WHAT TO DO = Search the material for the string "html", then return every line where it is found.
*** DATASET ***
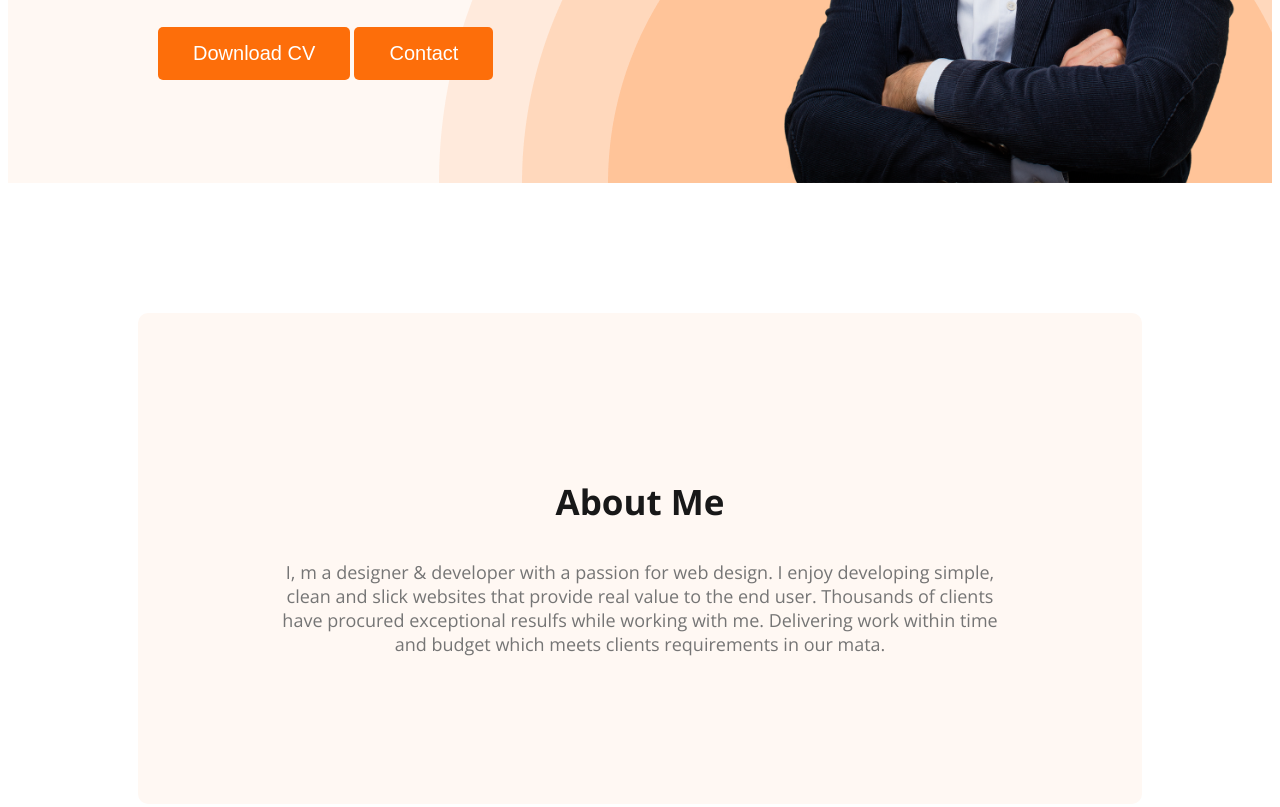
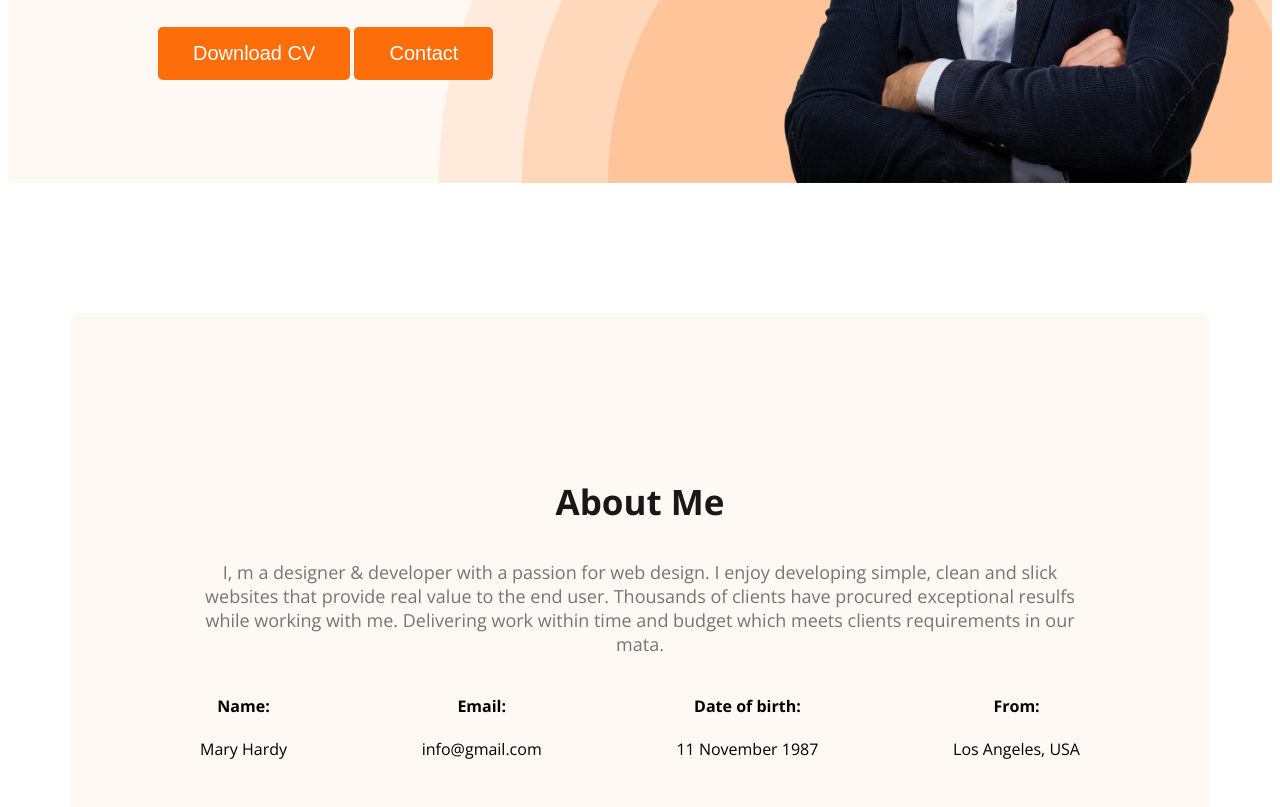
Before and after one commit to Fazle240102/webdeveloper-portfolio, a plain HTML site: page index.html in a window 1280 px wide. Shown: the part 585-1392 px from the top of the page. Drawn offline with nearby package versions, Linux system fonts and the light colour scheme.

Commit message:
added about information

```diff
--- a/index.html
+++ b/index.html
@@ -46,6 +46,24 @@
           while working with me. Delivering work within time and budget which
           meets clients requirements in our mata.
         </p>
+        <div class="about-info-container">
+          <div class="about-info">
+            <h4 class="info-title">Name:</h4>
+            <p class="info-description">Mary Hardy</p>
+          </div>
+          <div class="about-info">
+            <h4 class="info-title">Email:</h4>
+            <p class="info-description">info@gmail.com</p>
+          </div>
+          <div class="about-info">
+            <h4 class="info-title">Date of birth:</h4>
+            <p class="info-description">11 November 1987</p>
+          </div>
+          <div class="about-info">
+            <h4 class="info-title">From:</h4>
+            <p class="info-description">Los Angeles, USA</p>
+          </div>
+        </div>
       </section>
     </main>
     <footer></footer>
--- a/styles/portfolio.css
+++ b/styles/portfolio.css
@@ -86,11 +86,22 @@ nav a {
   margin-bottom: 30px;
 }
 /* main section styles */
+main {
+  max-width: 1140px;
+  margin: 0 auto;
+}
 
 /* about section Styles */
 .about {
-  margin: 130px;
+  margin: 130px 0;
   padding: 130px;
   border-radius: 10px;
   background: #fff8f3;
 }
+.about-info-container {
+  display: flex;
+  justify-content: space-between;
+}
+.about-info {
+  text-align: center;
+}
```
***
FINISHED EXERCISE =
Before and after one commit to Fazle240102/webdeveloper-portfolio, a plain HTML site: page index.html in a window 1280 px wide. Shown: the part 585-1392 px from the top of the page. Drawn offline with nearby package versions, Linux system fonts and the light colour scheme.
--- a/index.html
+++ b/index.html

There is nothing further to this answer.